Mountain and hill environments can pose serious coverage problems for roving applications such as Search and Rescue or inter-party communications for Skiers and Duke of Edinburgh expeditions. Mountains can both block radio coverage to only a few hundred metres but can also give extreme coverage from radios operating at high elevation where line-of-sight is miles.

For roving applications there are no fixed repeaters with known coverage areas and known black-spots. Coverage is dynamic and highly dependent on the location of each end of the radio link. A bit of high ground in the way will block coverage but sometimes reflection and refraction can give surprisingly good coverage particularly at VHF frequencies.

The one big advantage the mountain radio user has over the low country radio user is they can quickly gain height and improve coverage significantly.

All this means the mountain radio user has to be skilled in assessing where in the terrain radio coverage will be found and where transmitting will be hopeless.

Choice of radio.
Weatherproofing is often a concern however most quality radios are built to withstand temperate climate downpours even if they are not submersible.

Wind over the microphone can be a problem. It can be dealt with by turning your back to the wind, by putting the radio in an Aquapac which shields the mic or using a DSP microphone processor such as found on all digital radios.

Digital or Analogue
Digital radios used in digital rather than analogue mode gives some important performance differences compared to analogue radios: Aside from the advantages of DSP, Digital mode gives clear, noise free audio up until the signal disappears. But the drop-off is sudden, unpredictable and usually without warning.
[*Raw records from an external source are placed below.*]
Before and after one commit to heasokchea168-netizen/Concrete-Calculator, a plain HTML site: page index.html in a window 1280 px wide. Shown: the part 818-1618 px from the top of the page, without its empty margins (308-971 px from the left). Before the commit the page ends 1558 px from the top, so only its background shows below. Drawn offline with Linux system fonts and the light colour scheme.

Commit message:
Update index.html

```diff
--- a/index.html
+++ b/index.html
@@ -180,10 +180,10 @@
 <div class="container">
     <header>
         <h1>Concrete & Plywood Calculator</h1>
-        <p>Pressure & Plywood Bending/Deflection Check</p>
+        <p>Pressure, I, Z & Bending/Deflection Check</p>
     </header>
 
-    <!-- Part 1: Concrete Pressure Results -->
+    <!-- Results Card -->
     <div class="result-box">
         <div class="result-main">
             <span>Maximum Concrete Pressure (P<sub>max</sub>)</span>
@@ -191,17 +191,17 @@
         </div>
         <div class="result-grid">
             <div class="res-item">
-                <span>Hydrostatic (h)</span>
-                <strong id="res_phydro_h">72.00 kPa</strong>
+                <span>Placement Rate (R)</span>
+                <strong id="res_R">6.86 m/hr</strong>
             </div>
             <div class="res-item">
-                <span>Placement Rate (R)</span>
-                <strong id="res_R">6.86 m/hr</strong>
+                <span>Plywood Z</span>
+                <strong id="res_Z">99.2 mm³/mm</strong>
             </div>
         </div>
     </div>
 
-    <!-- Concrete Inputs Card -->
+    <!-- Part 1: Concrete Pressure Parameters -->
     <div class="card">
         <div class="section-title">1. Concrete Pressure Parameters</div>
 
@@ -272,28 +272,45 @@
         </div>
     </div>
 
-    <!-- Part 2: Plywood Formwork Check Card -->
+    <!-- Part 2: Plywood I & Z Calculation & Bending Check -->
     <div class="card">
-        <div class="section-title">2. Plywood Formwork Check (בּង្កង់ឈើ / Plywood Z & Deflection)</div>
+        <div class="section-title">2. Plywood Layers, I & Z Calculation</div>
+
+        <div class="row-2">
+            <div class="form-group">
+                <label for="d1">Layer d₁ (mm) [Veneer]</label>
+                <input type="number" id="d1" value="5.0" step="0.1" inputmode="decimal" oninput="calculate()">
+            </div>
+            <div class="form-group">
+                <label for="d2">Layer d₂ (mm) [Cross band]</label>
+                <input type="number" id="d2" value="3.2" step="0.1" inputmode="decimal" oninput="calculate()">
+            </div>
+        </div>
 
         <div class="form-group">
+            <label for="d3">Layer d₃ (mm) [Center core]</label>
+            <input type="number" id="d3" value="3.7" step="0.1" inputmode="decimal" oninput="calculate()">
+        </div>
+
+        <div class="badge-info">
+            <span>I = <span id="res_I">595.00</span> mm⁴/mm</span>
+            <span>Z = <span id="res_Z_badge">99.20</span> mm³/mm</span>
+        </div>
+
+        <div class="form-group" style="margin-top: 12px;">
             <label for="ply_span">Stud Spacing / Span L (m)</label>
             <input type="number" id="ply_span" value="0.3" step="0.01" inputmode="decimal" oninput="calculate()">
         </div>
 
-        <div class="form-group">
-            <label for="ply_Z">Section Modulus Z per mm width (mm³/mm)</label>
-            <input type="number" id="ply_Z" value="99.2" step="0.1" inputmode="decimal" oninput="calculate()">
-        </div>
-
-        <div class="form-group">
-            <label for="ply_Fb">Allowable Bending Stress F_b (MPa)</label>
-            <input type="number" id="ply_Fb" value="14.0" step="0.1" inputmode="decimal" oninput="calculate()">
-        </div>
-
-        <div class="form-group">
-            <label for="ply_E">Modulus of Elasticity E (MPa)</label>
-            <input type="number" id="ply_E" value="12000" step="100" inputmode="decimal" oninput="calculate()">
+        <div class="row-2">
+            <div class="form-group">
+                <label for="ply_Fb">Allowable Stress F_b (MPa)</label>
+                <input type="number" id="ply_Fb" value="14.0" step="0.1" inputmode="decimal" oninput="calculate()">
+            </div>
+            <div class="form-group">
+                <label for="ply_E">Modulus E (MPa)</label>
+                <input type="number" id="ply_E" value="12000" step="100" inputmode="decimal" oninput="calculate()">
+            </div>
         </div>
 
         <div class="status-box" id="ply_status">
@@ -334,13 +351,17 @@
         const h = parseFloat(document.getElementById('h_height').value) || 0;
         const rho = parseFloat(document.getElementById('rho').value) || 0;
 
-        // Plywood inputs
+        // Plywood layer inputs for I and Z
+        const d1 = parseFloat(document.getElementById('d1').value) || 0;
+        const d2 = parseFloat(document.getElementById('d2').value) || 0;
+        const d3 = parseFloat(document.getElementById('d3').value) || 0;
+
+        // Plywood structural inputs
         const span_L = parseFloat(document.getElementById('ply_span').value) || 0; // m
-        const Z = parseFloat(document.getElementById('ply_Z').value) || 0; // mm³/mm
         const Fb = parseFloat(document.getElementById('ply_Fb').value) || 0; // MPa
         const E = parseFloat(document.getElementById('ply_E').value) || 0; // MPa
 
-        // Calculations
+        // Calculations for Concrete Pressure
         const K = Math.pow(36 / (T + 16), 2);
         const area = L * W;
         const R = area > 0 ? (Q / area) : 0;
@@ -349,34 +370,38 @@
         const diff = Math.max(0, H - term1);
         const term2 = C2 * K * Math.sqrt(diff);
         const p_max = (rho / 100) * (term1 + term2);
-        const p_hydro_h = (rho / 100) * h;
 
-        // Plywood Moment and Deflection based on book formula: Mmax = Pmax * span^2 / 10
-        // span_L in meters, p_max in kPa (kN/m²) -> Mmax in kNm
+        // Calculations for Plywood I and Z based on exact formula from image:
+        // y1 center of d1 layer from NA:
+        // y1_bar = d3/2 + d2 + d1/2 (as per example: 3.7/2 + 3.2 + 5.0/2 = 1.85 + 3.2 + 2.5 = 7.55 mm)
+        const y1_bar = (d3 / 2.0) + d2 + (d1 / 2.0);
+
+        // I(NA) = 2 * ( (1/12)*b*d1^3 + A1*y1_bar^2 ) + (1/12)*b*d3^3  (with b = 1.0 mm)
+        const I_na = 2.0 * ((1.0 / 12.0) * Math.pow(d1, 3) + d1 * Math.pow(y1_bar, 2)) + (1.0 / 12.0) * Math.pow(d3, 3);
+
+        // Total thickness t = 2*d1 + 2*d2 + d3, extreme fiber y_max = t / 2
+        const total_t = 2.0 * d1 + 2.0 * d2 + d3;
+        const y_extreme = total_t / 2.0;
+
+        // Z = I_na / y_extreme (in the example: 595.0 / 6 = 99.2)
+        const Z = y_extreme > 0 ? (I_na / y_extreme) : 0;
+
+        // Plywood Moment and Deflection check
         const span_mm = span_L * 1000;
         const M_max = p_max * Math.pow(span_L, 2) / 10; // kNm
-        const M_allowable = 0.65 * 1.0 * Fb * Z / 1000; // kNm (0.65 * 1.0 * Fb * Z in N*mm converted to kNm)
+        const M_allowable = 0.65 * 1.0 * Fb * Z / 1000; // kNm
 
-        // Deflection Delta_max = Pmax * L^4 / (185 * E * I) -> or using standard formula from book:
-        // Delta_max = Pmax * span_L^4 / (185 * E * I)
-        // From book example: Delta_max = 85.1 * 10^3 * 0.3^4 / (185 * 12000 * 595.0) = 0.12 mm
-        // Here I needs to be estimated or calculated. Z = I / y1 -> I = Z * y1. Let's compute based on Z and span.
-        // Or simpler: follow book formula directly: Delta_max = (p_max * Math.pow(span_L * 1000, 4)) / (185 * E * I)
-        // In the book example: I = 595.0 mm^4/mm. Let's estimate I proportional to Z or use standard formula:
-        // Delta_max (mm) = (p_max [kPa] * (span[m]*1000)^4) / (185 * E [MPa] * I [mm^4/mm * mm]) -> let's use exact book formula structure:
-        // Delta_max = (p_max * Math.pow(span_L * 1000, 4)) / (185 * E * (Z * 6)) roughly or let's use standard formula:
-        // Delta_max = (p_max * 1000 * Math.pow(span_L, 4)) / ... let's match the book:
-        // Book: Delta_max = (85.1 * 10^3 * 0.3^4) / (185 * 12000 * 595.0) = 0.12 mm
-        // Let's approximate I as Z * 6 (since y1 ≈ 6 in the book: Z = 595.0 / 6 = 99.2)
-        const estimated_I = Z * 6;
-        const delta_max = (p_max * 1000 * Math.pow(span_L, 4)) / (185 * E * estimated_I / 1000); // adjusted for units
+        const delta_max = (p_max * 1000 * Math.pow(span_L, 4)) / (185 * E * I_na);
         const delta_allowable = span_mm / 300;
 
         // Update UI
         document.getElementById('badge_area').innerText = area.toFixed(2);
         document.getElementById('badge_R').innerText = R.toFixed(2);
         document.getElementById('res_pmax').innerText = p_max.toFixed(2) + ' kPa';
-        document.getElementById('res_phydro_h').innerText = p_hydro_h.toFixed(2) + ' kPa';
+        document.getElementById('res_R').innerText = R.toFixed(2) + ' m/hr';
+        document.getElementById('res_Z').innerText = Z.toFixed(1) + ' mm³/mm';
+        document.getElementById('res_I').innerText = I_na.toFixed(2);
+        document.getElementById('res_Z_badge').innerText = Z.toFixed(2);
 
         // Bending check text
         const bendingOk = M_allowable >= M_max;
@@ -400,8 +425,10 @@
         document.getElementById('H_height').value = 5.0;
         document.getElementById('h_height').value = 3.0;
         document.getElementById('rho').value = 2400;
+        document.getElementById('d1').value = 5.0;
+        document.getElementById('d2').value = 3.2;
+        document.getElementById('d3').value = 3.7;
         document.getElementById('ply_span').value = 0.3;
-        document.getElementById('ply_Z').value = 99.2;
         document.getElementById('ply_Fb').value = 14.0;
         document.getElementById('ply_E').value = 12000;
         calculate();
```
Although analogue radios become noisy as the signal becomes weaker this increase in noise is a reliable indicator of the signal strength. This offers a huge advantage to the hill user as it can give them the information to choose if the need to move (usually higher) to improve communications.

VHF gives marginally (rather then spectacularly) better hill coverage due to its longer wavelength which seems to reflect and refract better than UHF.

Transmit Power
Licensed radios transmit on higher power which in theory should give better coverage than lower power licence-free radios. In practice the negative effect of the terrain has far more effect than an increase in radio power can ever overcome.

Pan European Use
For non UK use a UHF PMR446 radio is the only practical option as there is no such thing as a licence-free VHF radio and licensing a VHF radio in multiple countries is extremely expensive and complicated.

If you are intending to use your radios across Europe then good quality PMR 446 radios are ideal. Mostly these are analogue but there are a few digital versions now available some of which have DSP even in analogue mode.

If you have a more 'Professional Budget' and not intending to use radio outside the UK then a licensed radio may give better performance especially if it has DSP in analogue mode.

Whatever radio you decide to use it is essential that you familiarise you and your colleagues with how coverage is affected by the terrain. There is only one way to do this; Get out there and use them!.